Delays in handover from developers is the norm, I'm afraid to say. Many blame reasons such as force majeure, some rely too much on sales to fund the project and others have funding problems via the banks. The law states that a developer can handover with a delay of 12 months but this can also be stretched out due to the reasons above along with many others.
According to the developer's website, the delivery date for the project is the fourth quarter of 2020 making it approximately two years overdue. The webpage goes on to state the structure is at 49 per cent, so there is still much to do including the mechanical, electrical and plumbing (MEP), not to mention the finishing works. That said the delivery date may take even longer.
Like many developers, this company has had issues in the past with many aspects of real estate from building delays giving rise to late delivery of units to maintenance and customer queries.
The developer recently restructured and streamlined the business to become leaner.

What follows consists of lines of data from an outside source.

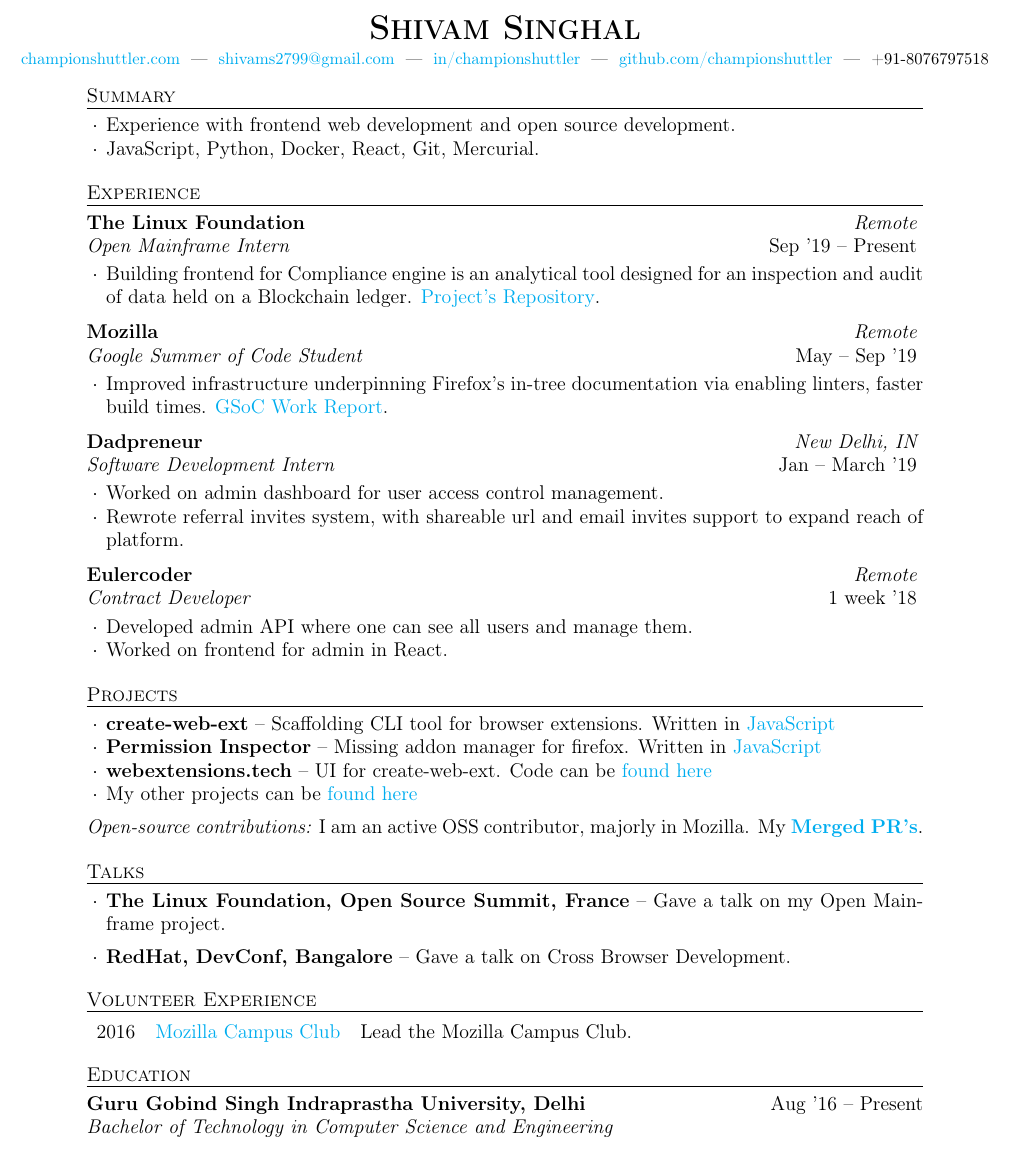
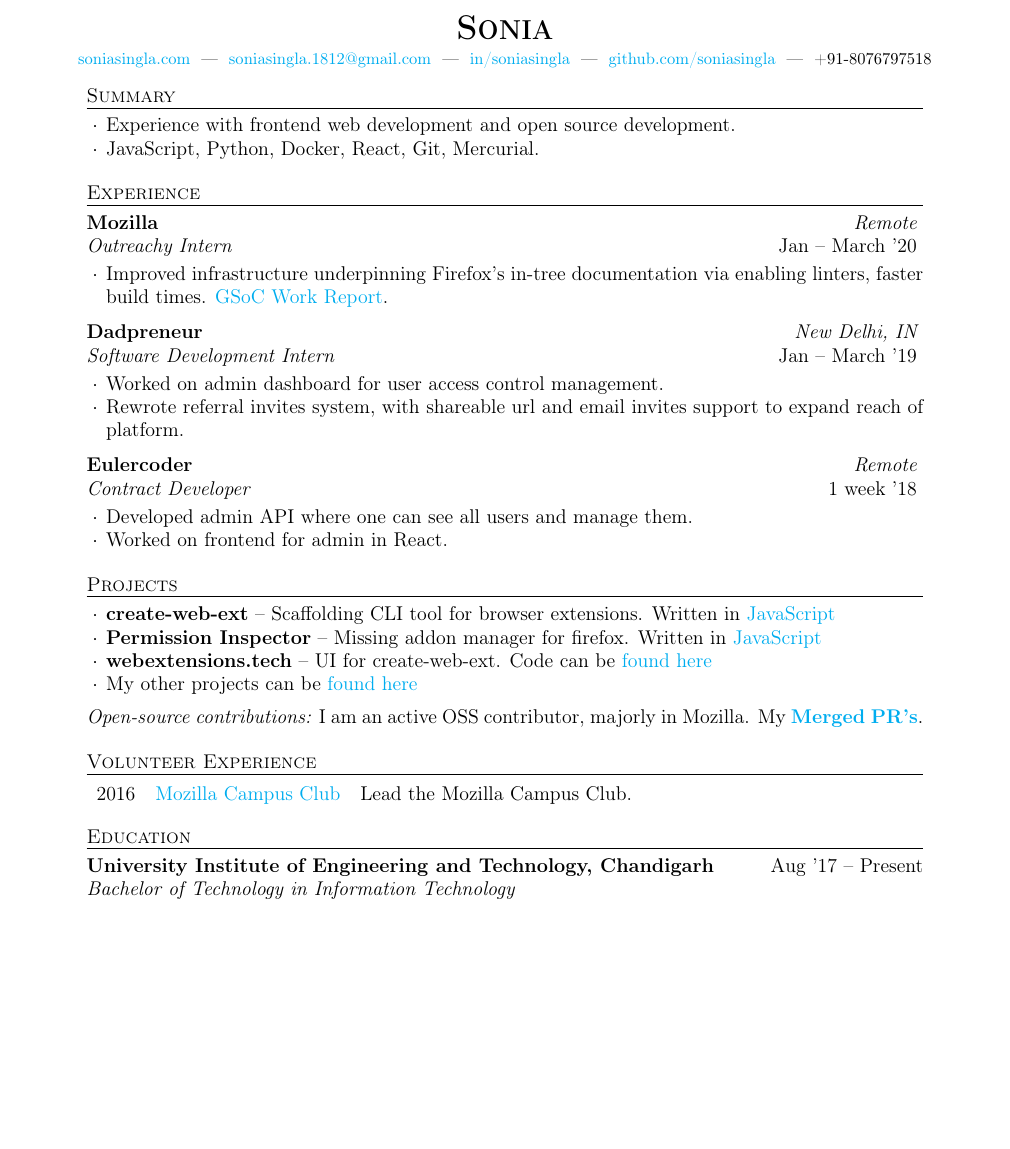
Before and after one commit to siddhi523/resume-1, a LaTeX CV (resume.tex): part of the page, cut at the place of the change, the shorter picture padded with empty space. Compiled offline with pdfLaTeX.

Commit message:
Update Snapshots

```diff
--- a/resume.tex
+++ b/resume.tex
@@ -17,11 +17,11 @@
 \usepackage{marvosym}
 \usepackage{graphicx}
 
-\name{Shivam Singhal}
-\address{\href{https://championshuttler.com/}{championshuttler.com} \\
-         \href{mailto:shivams2799@gmail.com}{shivams2799@gmail.com}\ \\
-         \href{https://www.linkedin.com/in/championshuttler/}{in/championshuttler} \\
-         \href{https://github.com/championshuttler/}{github.com/championshuttler} \\
+\name{Sonia}
+\address{\href{https://soniasingla.com/}{soniasingla.com} \\
+         \href{mailto:soniasingla.1812@gmail.com}{soniasingla.1812@gmail.com}\ \\
+         \href{https://www.linkedin.com/in/soniasingla/}{in/soniasingla} \\
+         \href{https://github.com/soniasingla/}{github.com/soniasingla} \\
          +91-8076797518}
 
 \begin{document}
@@ -44,19 +44,10 @@
 %----------------------------------------------------------------------------------------
 
 \begin{rSection}{Experience}
-  \begin{rWorkSection}{The Linux Foundation}
-                           {Remote}
-                           {Open Mainframe Intern}
-                           {Sep '19 -- Present}
-  {
-    \item Building frontend for Compliance engine is an analytical tool designed for an inspection and audit of data held on a Blockchain ledger. \href{https://github.com/openmainframeproject-internship/Compliance-Engine-2019/}{Project's Repository}.
-  }
-  \end{rWorkSection}
-
   \begin{rWorkSection}{Mozilla}
                       {Remote}
-                      {Google Summer of Code Student}
-                      {May -- Sep '19}
+                      {Outreachy Intern}
+                      {Jan -- March '20}
   {
     \item Improved infrastructure underpinning Firefox's in-tree documentation via enabling linters, faster build times. \href{http://bit.ly/GSoC19FF}{GSoC Work Report}.
   }
@@ -92,26 +83,13 @@
     \item \textbf {create-web-ext} -- Scaffolding CLI tool for browser extensions. Written in \href{https://github.com/web-ext-labs/create-web-ext}{JavaScript}
     \item \textbf {Permission Inspector} --   Missing addon manager for firefox. Written in \href{https://github.com/tsl143/addonManager}{JavaScript}
     \item \textbf {webextensions.tech} -- UI for create-web-ext. Code can be \href{https://github.com/web-ext-labs/ui-tool}{found here}
-    \item My other projects can be \href{hhttps://championshuttler.com/#projects/}{found here}
+    \item My other projects can be \href{hhttps://soniasingla.com/#projects/}{found here}
   \end{rProjectSection}
 
   \begin{rBlurbSection}
     \item {\em Open-source contributions:}
-      I am an active OSS contributor, majorly in Mozilla. My \href{https://github.com/issues?q=is%3Apr+author%3Achampionshuttler}{\textbf{Merged PR's}}.
+      I am an active OSS contributor, majorly in Mozilla. My \href{https://github.com/issues?q=is%3Apr+author%3Asoniasingla}{\textbf{Merged PR's}}.
   \end{rBlurbSection}
-\end{rSection}
-
-%----------------------------------------------------------------------------------------
-%	Talks Section
-%----------------------------------------------------------------------------------------
-
-\begin{rSection}{Talks}
-  \begin{rProjectSection}
-    \item \textbf {The Linux Foundation, Open Source Summit, France} -- Gave a talk on my Open Mainframe project.
-  \end{rProjectSection}
-  \begin{rProjectSection}
-    \item \textbf {RedHat, DevConf, Bangalore} -- Gave a talk on Cross Browser Development.
-  \end{rProjectSection}
 \end{rSection}
 
 %----------------------------------------------------------------------------------------
@@ -129,9 +107,9 @@
 %----------------------------------------------------------------------------------------
 
 \begin{rSection}{Education}
-  \begin{rEducationSection}{Guru Gobind Singh Indraprastha University, Delhi}
-                           {Aug '16 -- Present}
-                           {Bachelor of Technology in Computer Science and Engineering}
+  \begin{rEducationSection}{University Institute of Engineering and Technology, Chandigarh}
+                           {Aug '17 -- Present}
+                           {Bachelor of Technology in Information Technology}
   \end{rEducationSection}
 \end{rSection}
 
```
Also changed, not shown: resume.pdf.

They had close to 1,000 employees on the sales side but have trimmed this to a couple of hundred today stating their focus now is on delivery of the projects. I realise that from your perspective this may seem empty words but this may have a positive effect on the delivery date of your unit
Despite the annoyance of waiting way beyond what is reasonable, I would continue to wait and see it out. The reason being is the project itself. The location is good both geographically and strategically, given the Metro will link up with the rest of the transport system, and a large mall is scheduled to be built nearby.
While nothing is guaranteed, I believe this developer is too large to fail. It may have bitten off more than it can chew as it has dozens of ongoing projects that are scheduled to be built by 2023 and more than 100 in planning, so delivery on time could be challenging.
In terms of any redress for this delay, I urge you to carefully read your Sale and Purchase Agreement. This will indicate what redress if any you have given the delays.
If there is no clear path to satisfaction, your alternative could be to file a case at the civil courts for breach of contract in order to get compensation. However, this route can be expensive and certainly time-consuming, so it is up to you to decide if this is a viable option, especially as you are no longer a resident of the UAE.
Mario Volpi is the sales and leasing manager at Engel & Volkers. He has worked in the property sector for 35 years in London and Dubai
The opinions expressed do not constitute legal advice and are provided for information only. Please send any questions to firstname.lastname@example.org